RECORD EXCERPTS:

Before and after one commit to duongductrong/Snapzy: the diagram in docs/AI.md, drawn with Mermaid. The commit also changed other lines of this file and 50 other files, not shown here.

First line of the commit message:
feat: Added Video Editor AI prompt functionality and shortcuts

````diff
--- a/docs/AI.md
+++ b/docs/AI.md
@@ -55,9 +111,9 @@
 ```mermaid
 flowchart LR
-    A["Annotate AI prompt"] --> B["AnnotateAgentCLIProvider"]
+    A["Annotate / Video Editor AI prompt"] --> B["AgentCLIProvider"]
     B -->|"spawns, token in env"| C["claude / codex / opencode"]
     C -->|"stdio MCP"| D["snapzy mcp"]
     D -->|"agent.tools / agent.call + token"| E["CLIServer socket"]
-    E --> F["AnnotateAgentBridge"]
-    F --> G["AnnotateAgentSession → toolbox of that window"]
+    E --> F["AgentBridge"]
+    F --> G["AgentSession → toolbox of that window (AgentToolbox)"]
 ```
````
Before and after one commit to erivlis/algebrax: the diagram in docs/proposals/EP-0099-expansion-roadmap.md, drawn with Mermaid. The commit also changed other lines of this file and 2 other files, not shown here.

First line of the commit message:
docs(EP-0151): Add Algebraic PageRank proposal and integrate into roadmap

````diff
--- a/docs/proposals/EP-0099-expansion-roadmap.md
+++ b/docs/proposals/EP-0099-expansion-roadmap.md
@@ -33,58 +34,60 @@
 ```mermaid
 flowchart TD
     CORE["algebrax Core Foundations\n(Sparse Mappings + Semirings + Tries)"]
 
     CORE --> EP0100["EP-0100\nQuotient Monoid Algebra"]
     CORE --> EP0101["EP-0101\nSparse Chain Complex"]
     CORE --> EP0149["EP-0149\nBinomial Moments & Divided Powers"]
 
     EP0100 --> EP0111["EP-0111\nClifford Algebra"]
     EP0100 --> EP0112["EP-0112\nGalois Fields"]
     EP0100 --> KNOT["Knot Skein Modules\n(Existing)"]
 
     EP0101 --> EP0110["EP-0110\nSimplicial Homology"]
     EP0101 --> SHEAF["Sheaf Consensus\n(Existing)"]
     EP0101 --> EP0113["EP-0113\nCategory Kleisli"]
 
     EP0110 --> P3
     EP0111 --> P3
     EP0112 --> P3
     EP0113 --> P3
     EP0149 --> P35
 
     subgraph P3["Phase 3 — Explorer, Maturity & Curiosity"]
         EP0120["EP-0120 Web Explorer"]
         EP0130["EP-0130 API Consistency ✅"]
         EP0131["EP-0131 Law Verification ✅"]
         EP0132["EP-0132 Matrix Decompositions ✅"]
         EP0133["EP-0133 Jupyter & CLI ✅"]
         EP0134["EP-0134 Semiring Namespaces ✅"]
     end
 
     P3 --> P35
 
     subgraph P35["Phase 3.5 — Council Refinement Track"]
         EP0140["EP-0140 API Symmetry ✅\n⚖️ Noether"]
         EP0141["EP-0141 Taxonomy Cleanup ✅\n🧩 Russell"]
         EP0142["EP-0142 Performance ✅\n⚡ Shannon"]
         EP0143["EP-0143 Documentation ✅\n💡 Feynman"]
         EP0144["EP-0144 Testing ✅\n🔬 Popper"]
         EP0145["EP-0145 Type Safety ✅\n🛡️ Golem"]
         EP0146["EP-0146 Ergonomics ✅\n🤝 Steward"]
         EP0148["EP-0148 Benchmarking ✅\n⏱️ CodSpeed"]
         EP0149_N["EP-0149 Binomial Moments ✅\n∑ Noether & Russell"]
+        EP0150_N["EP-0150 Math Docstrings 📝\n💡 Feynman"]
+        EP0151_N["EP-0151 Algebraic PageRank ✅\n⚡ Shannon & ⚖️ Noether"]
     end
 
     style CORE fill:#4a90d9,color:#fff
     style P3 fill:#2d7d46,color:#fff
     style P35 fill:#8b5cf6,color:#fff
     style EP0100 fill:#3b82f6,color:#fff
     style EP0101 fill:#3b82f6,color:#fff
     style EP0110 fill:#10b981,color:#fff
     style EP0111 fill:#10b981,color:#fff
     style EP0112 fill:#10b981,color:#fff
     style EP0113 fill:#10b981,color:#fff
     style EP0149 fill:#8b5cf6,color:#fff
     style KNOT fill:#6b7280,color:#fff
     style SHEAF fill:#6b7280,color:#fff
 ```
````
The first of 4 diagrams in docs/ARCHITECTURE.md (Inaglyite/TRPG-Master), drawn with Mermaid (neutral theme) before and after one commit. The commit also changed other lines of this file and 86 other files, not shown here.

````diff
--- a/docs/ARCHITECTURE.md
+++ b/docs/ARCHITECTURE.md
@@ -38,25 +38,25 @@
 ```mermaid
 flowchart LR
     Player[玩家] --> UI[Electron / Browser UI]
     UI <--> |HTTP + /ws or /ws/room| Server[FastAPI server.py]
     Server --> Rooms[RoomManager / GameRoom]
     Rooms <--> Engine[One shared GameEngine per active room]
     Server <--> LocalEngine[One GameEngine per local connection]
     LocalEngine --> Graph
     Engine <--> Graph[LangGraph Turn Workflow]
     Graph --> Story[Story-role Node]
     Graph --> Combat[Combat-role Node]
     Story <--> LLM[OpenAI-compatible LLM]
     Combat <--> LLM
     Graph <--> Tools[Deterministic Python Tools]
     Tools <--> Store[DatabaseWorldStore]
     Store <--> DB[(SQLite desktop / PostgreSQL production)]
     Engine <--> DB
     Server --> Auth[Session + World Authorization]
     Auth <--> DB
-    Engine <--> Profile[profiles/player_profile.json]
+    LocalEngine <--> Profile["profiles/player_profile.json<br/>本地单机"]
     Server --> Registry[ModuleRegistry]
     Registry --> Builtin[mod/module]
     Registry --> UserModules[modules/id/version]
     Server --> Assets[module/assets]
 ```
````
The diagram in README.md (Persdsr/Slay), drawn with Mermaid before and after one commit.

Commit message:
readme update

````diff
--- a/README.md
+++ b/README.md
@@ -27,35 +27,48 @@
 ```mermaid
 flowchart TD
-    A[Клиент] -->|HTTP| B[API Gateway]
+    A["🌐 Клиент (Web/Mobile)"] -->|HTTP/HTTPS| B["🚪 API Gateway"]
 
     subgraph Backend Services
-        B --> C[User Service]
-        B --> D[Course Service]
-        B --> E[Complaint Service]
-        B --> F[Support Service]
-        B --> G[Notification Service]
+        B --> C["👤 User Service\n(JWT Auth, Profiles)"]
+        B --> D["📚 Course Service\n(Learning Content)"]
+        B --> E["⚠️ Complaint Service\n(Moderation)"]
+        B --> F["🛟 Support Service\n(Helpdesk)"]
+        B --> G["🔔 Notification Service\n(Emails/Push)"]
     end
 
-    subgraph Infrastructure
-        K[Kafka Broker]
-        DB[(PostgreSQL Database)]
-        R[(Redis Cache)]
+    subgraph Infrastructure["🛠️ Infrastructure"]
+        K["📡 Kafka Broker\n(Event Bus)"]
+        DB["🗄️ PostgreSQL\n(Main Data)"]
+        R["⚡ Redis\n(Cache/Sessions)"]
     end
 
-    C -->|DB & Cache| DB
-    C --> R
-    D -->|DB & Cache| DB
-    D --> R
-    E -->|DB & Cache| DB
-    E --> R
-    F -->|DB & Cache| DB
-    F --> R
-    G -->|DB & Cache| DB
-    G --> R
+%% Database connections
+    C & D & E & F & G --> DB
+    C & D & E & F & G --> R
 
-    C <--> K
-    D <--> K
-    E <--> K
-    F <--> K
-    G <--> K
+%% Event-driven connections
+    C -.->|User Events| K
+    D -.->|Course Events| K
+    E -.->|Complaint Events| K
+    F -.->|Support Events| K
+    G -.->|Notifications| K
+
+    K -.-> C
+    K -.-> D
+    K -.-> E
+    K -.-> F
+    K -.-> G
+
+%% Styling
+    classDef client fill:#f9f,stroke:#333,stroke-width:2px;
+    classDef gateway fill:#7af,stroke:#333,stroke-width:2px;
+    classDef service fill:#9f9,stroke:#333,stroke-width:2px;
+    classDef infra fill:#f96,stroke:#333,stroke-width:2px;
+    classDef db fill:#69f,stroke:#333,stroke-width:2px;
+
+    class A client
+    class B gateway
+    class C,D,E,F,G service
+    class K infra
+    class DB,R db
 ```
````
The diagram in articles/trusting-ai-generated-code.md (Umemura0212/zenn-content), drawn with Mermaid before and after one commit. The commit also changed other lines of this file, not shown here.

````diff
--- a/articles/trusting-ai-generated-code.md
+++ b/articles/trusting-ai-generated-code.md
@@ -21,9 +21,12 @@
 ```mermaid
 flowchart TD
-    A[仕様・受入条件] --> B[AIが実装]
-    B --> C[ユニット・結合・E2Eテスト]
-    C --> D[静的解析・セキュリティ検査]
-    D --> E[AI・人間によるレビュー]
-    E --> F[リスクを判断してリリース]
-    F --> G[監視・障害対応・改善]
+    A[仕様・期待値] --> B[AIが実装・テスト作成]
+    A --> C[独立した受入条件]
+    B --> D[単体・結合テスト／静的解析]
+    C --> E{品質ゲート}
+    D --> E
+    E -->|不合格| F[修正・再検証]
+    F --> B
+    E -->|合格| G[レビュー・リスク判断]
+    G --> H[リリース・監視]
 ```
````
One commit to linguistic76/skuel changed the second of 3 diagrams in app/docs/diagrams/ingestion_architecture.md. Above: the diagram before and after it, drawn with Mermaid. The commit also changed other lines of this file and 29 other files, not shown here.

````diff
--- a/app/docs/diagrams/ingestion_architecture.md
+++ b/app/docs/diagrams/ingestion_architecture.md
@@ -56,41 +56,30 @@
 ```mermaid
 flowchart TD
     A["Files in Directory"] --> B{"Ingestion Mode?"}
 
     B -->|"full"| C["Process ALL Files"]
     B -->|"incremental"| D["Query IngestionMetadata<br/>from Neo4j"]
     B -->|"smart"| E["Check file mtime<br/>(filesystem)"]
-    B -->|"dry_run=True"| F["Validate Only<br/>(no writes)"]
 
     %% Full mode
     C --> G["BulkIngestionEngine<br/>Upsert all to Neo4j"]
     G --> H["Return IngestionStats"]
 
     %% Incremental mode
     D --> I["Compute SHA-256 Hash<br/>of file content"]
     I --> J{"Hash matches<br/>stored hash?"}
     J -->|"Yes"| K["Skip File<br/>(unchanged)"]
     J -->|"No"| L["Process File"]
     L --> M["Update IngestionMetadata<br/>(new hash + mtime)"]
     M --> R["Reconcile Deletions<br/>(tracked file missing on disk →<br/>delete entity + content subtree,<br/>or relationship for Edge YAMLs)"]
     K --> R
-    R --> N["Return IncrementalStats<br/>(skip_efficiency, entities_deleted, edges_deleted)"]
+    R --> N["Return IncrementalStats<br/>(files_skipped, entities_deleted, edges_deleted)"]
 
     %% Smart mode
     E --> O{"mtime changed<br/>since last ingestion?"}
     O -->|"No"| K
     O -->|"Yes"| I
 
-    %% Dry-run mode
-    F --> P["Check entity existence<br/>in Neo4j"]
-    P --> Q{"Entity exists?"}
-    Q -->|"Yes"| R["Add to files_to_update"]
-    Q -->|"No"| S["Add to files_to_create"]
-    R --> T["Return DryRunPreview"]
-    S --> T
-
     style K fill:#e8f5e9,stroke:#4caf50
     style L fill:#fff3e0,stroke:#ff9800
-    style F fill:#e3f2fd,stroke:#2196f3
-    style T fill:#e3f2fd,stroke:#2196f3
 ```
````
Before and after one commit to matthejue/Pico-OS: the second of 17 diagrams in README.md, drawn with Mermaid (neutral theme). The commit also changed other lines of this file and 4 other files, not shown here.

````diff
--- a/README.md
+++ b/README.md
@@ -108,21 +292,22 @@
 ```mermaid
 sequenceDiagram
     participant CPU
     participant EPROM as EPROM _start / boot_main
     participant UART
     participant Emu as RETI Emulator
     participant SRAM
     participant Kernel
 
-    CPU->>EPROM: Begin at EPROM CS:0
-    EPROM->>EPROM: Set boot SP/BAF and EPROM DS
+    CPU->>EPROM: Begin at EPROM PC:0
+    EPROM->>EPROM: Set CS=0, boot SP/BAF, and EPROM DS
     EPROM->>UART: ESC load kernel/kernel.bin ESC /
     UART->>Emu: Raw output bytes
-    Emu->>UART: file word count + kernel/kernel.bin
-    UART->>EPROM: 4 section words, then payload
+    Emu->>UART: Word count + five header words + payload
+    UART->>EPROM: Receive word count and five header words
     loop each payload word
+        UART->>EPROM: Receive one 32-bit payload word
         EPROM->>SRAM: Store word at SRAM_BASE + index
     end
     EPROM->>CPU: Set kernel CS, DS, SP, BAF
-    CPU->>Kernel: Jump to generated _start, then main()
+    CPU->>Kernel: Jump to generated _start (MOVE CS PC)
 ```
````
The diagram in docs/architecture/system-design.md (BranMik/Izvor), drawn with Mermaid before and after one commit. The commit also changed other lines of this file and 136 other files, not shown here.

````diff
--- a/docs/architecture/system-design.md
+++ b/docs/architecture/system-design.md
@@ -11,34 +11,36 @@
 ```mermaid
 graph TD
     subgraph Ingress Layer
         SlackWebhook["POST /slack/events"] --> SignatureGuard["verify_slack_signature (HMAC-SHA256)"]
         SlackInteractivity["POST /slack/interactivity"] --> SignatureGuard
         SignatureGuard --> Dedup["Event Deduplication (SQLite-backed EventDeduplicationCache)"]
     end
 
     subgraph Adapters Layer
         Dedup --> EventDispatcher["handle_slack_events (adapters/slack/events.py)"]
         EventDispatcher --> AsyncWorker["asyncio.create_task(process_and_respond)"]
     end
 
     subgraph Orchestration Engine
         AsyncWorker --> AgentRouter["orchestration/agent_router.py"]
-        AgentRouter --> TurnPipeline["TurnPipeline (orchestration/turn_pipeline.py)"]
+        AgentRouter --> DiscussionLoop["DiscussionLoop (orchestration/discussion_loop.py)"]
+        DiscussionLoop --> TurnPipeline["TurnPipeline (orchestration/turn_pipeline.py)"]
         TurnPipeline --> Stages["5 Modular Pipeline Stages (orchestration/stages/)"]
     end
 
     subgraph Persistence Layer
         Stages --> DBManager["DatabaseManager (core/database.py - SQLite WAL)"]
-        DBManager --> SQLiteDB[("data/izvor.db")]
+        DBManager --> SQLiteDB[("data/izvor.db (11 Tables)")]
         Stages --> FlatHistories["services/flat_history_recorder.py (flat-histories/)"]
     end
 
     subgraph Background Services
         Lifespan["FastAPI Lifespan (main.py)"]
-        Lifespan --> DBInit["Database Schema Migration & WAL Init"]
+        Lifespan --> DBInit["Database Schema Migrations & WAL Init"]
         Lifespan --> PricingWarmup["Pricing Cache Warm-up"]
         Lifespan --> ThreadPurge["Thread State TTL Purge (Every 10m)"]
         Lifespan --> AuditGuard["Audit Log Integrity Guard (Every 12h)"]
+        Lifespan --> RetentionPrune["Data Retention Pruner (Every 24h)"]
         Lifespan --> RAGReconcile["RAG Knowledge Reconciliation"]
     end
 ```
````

WHAT THE TASK ASKS:
Using the records, find how many lines include the string "EPROM" and report that number alone.

RESPONSE TO THIS TASK:
11